- Outlined floor spots & seat placements designating where customers should stand or sit
This will reduce the number of people that can use the space at one time during meals or store hours.
As a result of more unused space from fewer tables and chairs, will businesses:
- Raise prices to keep revenues up from fewer customers?
- Reduce the number of service staff during what was once peak times?
- Extend open hours to maintain lower occupancy & prevent community spread?
- Redistribute staff schedules over the earlier/later periods of extended open hours?
#4. Social Distancing 2.0 — the Large Employer, Office Version
Employers with large office areas and on-site cafeterias will change the way they think about space.
Like indoor retail, social distancing in large employer cafeterias will have fewer tables and chairs, along with outlined floor spots with seat placements to limit occupancy and increase social distance.
Enlarged Configurable Office Spaces
Large employers will try to reconfigure movable-partitioned offices into larger individual spaces, seeking to decrease office density, creating more space per occupant above a once-desirable, rabbit-hutch size.
Limited Numbers in Conference Rooms
Conference rooms will have occupancy limits with better signage, and online conference room scheduling will be hard wired to those numbers. Security officer patrols may be added to check conference rooms so that occupancy limits are followed.
Extended Open Hours to Maintain Lower Occupancy
Naturally, work at home will increase but normal office work hours will be extended. This will create wider windows for fewer workers to be on-site at the same time. Access control applications may even limit the number of workers allowed inside at the same time who work in the same building area.
This will increase the energy costs of lighting and cleaning as buildings will be “on longer.”
#5. Workforce at Large
Maybe some, or all of these new federal and/or state regulations will establish a national foundation for employees and employers.

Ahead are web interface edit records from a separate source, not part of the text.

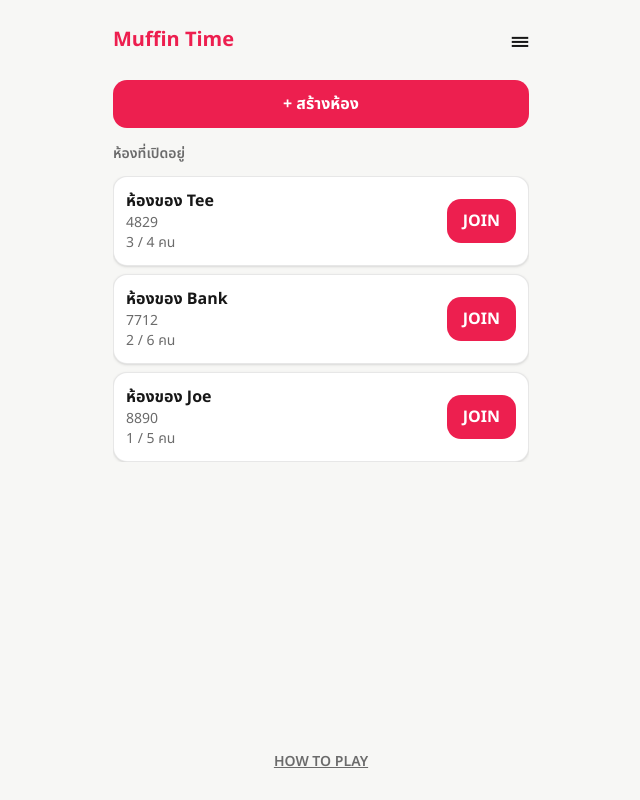
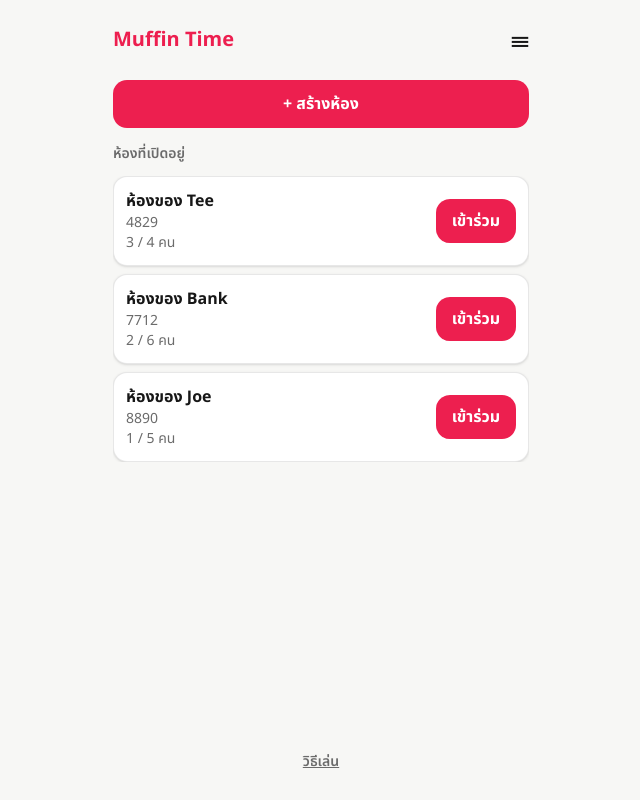
Before and after one commit to plem7106-glitch/MuffinTime, a Next.js app: page / in a window 1280 px wide. Shown: the whole page, without its empty margins (319-959 px from the left). Built offline with nearby package versions, Linux system fonts and the light colour scheme.

Commit message:
fix: localize button labels to Thai (เข้าร่วม, วิธีเล่น)

```diff
--- a/app/page.tsx
+++ b/app/page.tsx
@@ -39,7 +39,7 @@ export default function Home() {
         onClick={() => setShowHowToPlay(true)}
         className="mt-auto min-h-[44px] text-sm font-semibold text-ink-secondary underline"
       >
-        HOW TO PLAY
+        วิธีเล่น
       </button>
 
       <BottomSheet open={showHowToPlay} onClose={() => setShowHowToPlay(false)}>
--- a/components/lobby/RoomCard.tsx
+++ b/components/lobby/RoomCard.tsx
@@ -15,7 +15,7 @@ export function RoomCard({ room }: { room: RoomSummary }) {
         href={`/join/${room.code}`}
         className="flex min-h-[44px] items-center rounded-card bg-primary px-4 font-bold text-white"
       >
-        JOIN
+        เข้าร่วม
       </Link>
     </div>
   );
```
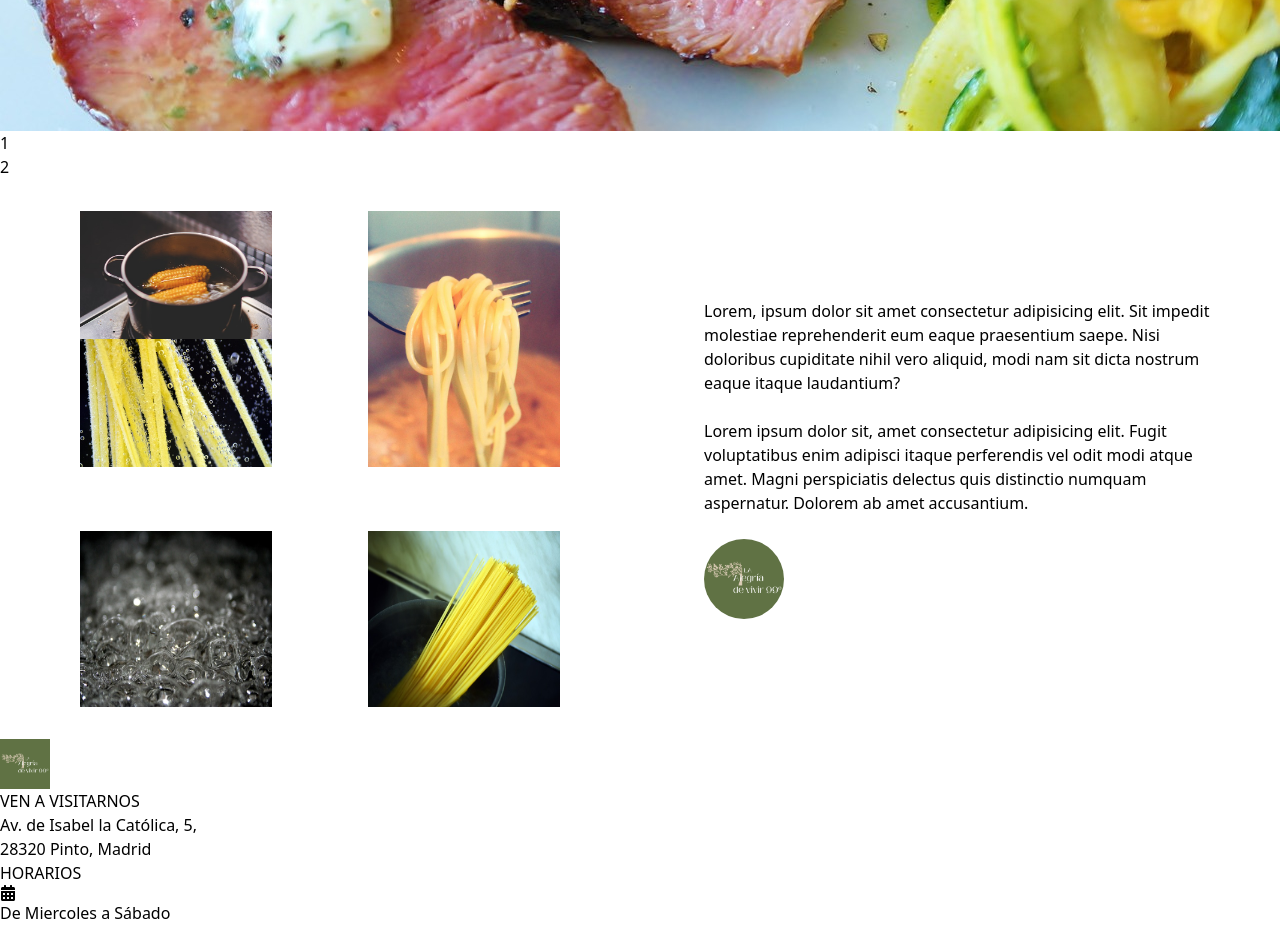
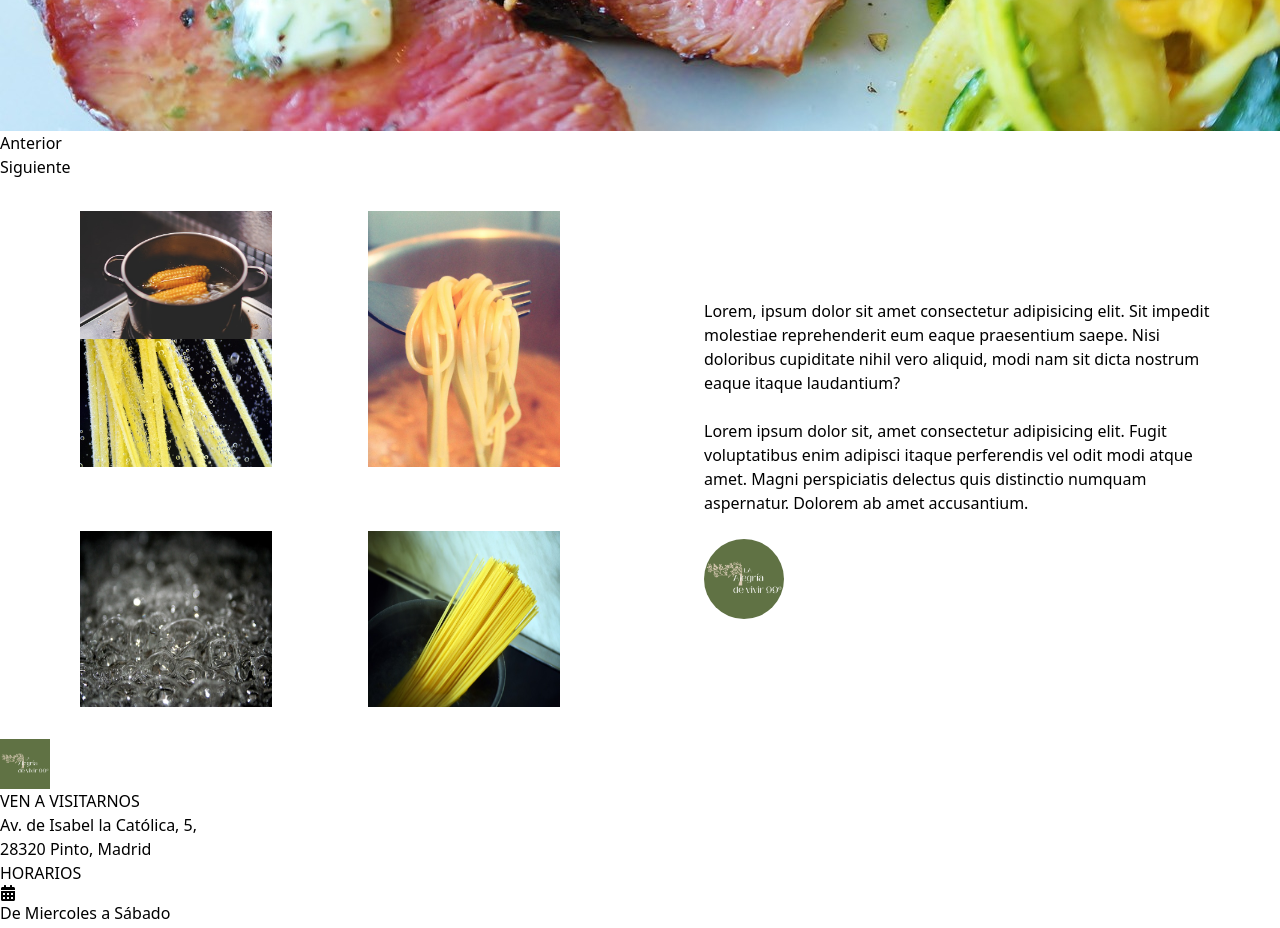
Before and after one commit to La-alegria-de-vivir/Frontend, a React (Vite) app: page / in a window 1280 px wide. Shown: the part 3820-4748 px from the top of the page. Built offline with nearby package versions, Linux system fonts and the light colour scheme; no server answers.

Commit message:
fix:botton

```diff
--- a/src/Components/Pagination/Pagination.jsx
+++ b/src/Components/Pagination/Pagination.jsx
@@ -1,29 +1,29 @@
 import React from 'react';
 
 const Pagination = ({ itemsPerPage, totalItems, paginate, currentPage }) => {
-  const pageNumbers = [];
-
-  for (let i = 1; i <= Math.ceil(totalItems / itemsPerPage); i++) {
-    pageNumbers.push(i);
-  }
+  const totalPages = Math.ceil(totalItems / itemsPerPage);
 
   return (
     <nav>
       <ul className="flex justify-center space-x-2 mt-4">
-        {pageNumbers.map(number => (
-          <li key={number} className="list-none">
-            <button
-              onClick={() => paginate(number)}
-              className={`px-4 py-2 text-white font-bold rounded transition-colors duration-300 transform ${
-                currentPage === number
-                  ? 'bg-gradient-to-r from-[#AEAF50] to-[#F3C14C]'
-                  : 'bg-gradient-to-r from-[#AEAF50] to-[#F3C14C] hover:from-[#adaf50bd] hover:to-[#F3C14C]'
-              }`}
-            >
-              {number}
-            </button>
-          </li>
-        ))}
+        <li>
+          <button
+            onClick={() => currentPage > 1 && paginate(currentPage - 1)}
+            className="px-4 py-2 text-white font-bold rounded transition-colors duration-300 transform bg-gradient-to-r from-[#AEAF50] to-[#F3C14C] hover:from-[#adaf50bd] hover:to-[#F3C14C] disabled:opacity-50"
+            disabled={currentPage === 1}
+          >
+            Anterior
+          </button>
+        </li>
+        <li>
+          <button
+            onClick={() => currentPage < totalPages && paginate(currentPage + 1)}
+            className="px-4 py-2 text-white font-bold rounded transition-colors duration-300 transform bg-gradient-to-r from-[#AEAF50] to-[#F3C14C] hover:from-[#adaf50bd] hover:to-[#F3C14C] disabled:opacity-50"
+            disabled={currentPage === totalPages}
+          >
+            Siguiente
+          </button>
+        </li>
       </ul>
     </nav>
   );
```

As the US Treasury Secretary is requesting $2 trillion for Congress to approve, why not tackle these issues of the workforce at large? Needed and necessary legislation includes:
- Paid sick days for all workers, in all industries, especially low-wage, hourly-paid service workers
- Family paid leave including childcare & elder care
- Extended state unemployment benefits during pandemic emergencies
- Mandatory public health testing of individuals with paid time off for testing & childcare during school closures
- Workplace hiring profiles/bonuses/higher wages for candidates with full, public health vaccinations
Large, profitable private companies and public agencies already have these to varying degrees. And during this pandemic, other big corporations and small businesses will receive financial support as the US Congress slugs out legislative details.
However, it’s the rest of the US workforce that needs this support – as shown now during the COVID-19 pandemic.
#6. Increased Working from Home but Less than 100% of the Time
This was a no-brainer in that working from home (for those who can) has long had many benefits. The New Normal will work more this way, as workers get comfortable with, and enjoy a greater reliance on:
- Video conferencing (Zoom, Skype, etc.)
- Collaborative websites (think Slack, Basecamp, etc.)
- Online work practices (muting, bio breaks, turning off video cams, etc.)
- Home workspaces (desks, connectivity speeds & access, etc.)
- Timing & coordinating with home occupants (family, pets, work-life balance, etc.)
However, there will remain the need and desire to get together in-person. Just not as often as once practiced. Face-to-face will be reduced to 1-2 times per week, or even less frequently, to 1-time per month, or quarter.
This change will impact office space needs, making WeWork look a lot smarter. It will also benefit employers with large office spaces who changed to more flexible layouts, like hoteling, single worker spaces, and group workspaces.
The way we work is changing, has changed, will not be the same after the COVID-19 pandemic is finally cleared.While hindsight is perfect, foresight is perfectly right, even when half-wrong. Click To Tweet
* Author’s anecdotal evidence
This article first published on LinkedIn.